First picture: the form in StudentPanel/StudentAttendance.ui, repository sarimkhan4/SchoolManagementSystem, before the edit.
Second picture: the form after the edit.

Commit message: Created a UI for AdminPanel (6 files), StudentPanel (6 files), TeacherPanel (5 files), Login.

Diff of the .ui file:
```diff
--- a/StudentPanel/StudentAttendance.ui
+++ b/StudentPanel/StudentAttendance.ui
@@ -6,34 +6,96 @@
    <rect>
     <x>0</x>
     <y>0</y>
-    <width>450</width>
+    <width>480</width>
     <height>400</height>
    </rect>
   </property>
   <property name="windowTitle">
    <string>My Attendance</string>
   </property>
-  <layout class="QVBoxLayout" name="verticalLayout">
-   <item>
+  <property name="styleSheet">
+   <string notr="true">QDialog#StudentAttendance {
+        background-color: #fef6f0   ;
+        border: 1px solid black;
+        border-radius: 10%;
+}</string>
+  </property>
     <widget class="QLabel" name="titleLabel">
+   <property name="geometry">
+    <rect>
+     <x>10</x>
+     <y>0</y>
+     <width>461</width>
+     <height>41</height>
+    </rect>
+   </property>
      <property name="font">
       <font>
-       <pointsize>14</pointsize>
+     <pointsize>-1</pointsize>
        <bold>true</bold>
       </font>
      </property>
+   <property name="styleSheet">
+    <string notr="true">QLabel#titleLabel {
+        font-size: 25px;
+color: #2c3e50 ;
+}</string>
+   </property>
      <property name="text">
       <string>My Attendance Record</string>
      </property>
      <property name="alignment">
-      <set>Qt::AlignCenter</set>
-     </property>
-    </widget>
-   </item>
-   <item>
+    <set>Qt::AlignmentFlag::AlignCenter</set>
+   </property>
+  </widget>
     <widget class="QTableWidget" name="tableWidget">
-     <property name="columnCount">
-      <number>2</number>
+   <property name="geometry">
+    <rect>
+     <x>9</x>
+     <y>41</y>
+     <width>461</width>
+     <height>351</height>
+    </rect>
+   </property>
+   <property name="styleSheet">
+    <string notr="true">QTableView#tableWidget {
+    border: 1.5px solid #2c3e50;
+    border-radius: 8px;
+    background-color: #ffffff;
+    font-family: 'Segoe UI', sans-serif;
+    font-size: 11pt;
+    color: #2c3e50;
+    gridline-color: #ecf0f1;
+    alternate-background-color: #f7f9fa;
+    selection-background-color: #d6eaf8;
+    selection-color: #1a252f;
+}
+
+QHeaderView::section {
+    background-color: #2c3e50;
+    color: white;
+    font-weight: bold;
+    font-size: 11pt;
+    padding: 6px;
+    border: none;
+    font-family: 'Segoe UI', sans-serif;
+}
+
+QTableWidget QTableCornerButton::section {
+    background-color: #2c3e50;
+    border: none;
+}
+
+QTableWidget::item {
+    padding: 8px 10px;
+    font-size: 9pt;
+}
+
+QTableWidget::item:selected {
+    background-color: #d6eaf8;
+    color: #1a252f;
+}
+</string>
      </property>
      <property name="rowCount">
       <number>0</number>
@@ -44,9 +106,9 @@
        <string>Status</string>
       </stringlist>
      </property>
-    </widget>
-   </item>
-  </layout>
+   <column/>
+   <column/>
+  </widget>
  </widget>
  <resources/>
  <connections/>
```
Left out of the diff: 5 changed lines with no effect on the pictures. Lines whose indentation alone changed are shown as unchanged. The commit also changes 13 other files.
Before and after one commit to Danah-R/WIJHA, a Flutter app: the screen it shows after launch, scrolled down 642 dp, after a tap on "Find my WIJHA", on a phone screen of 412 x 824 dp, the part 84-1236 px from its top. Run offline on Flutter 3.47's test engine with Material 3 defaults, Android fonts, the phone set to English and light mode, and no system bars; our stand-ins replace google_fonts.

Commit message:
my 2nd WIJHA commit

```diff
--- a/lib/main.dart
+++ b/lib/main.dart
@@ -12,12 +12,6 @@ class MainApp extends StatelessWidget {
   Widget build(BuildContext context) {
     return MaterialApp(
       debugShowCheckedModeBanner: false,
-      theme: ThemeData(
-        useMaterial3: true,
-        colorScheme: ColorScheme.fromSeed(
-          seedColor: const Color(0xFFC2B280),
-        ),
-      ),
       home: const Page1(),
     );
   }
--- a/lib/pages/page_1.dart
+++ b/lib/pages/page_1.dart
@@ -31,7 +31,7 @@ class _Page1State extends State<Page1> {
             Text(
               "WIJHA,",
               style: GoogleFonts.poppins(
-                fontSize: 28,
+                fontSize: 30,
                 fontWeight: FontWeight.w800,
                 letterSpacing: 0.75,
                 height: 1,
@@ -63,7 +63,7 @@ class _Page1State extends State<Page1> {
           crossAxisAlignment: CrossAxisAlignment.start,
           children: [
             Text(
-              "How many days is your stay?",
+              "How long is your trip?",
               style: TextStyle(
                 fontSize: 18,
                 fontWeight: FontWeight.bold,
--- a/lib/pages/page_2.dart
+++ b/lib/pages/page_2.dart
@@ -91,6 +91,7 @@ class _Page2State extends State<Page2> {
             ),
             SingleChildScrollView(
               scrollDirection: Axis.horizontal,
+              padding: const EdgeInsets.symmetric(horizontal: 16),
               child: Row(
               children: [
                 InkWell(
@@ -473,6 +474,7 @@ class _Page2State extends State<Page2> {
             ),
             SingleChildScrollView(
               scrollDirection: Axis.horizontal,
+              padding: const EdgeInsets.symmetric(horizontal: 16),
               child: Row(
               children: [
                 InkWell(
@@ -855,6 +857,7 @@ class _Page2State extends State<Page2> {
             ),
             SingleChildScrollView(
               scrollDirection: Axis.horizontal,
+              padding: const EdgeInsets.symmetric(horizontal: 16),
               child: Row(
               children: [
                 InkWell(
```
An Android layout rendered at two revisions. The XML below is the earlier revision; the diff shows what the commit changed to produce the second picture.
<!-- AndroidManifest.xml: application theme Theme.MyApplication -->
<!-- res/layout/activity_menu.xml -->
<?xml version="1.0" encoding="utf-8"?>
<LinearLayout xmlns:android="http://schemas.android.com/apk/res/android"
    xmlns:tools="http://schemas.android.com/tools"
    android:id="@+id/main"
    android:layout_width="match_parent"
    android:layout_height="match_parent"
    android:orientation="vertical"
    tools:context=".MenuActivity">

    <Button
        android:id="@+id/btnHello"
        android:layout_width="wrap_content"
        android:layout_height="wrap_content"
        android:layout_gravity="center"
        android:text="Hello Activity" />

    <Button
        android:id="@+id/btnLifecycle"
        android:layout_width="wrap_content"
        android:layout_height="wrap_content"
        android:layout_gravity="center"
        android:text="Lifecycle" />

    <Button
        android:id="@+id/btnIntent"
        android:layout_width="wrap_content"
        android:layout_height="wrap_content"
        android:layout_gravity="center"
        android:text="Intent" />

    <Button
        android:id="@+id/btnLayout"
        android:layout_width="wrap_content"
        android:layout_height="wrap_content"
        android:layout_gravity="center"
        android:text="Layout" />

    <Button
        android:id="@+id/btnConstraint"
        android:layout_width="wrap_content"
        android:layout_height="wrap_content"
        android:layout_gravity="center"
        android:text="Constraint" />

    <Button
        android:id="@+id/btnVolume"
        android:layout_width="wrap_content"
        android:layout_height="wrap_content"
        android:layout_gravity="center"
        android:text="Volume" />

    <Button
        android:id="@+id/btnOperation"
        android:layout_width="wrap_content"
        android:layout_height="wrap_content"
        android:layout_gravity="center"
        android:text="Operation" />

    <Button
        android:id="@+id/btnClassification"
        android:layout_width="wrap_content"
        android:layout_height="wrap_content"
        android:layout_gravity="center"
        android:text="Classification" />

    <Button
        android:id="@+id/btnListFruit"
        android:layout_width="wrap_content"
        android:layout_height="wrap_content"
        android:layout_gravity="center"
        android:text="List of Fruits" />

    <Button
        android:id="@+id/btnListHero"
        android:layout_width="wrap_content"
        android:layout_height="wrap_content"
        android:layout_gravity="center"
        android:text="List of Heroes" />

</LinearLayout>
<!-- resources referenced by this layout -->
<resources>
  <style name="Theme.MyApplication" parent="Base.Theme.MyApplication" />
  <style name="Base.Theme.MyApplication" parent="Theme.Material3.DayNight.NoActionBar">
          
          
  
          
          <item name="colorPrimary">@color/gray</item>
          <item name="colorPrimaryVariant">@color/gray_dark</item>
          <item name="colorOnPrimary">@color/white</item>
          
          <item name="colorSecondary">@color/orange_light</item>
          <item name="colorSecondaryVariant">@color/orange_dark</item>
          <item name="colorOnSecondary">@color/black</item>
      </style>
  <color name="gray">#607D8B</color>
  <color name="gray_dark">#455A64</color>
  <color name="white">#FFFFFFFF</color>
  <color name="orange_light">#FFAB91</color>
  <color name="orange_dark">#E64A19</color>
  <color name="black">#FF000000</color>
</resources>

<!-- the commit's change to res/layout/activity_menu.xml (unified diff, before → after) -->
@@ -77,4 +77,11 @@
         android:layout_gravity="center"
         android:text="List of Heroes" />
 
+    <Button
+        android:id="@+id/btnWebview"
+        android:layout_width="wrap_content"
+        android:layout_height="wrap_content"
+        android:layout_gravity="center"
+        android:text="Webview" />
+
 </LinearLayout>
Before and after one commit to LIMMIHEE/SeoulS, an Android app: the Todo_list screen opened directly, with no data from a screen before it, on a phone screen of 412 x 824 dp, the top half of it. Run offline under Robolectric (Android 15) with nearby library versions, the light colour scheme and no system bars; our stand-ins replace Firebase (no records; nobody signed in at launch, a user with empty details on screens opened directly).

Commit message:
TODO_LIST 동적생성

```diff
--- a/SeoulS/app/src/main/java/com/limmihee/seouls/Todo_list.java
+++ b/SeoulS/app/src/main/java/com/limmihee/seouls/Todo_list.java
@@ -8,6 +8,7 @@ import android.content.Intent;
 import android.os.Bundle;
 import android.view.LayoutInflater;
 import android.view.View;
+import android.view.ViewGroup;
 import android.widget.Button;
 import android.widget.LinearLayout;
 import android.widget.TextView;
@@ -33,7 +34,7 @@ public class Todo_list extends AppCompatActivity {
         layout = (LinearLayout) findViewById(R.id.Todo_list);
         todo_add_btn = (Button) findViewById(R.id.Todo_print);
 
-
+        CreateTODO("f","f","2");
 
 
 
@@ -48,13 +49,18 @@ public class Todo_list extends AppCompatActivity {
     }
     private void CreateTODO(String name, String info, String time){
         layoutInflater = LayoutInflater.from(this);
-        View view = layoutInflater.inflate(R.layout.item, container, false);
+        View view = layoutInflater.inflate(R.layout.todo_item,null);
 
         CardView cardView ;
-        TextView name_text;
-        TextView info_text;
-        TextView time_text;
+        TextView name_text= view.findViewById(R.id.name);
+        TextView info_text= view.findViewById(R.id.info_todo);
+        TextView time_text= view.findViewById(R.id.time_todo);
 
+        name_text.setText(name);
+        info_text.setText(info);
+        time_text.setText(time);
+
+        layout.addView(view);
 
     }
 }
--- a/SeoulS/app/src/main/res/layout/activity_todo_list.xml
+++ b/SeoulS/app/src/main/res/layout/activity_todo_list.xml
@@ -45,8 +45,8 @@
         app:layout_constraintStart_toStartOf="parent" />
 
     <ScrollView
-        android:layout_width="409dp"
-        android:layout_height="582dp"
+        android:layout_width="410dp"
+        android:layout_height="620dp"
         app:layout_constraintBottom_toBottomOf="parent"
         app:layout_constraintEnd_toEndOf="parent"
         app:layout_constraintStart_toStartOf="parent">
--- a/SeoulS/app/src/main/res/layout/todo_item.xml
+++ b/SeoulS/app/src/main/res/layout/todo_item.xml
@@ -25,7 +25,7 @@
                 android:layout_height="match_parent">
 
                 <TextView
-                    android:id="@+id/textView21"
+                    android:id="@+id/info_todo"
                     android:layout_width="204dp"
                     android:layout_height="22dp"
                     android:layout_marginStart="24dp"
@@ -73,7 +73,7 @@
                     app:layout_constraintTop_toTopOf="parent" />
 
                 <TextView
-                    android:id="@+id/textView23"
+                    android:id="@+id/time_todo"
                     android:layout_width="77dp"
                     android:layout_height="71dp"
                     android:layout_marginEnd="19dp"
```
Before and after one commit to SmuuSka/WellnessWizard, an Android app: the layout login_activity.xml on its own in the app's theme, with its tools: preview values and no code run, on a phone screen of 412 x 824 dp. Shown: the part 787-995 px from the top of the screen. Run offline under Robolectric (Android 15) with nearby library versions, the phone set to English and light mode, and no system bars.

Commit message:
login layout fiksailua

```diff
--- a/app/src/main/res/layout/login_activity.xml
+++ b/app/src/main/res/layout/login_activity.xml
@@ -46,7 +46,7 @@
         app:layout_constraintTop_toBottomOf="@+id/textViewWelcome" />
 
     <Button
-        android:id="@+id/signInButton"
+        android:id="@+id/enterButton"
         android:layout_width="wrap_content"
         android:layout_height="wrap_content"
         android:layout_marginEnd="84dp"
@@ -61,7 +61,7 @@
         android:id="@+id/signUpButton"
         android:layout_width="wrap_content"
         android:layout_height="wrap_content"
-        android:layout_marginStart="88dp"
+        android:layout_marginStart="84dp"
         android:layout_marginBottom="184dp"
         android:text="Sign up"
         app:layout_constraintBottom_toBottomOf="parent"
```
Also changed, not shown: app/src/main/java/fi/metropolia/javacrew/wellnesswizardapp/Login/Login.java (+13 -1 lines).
============
ACTIVITY — The answer must consist of every line from the records above that holds "import".

YOUR RESPONSE —
@@ -8,6 +8,7 @@ import android.content.Intent;
 import android.os.Bundle;
 import android.view.LayoutInflater;
 import android.view.View;
+import android.view.ViewGroup;
 import android.widget.Button;
 import android.widget.LinearLayout;
 import android.widget.TextView;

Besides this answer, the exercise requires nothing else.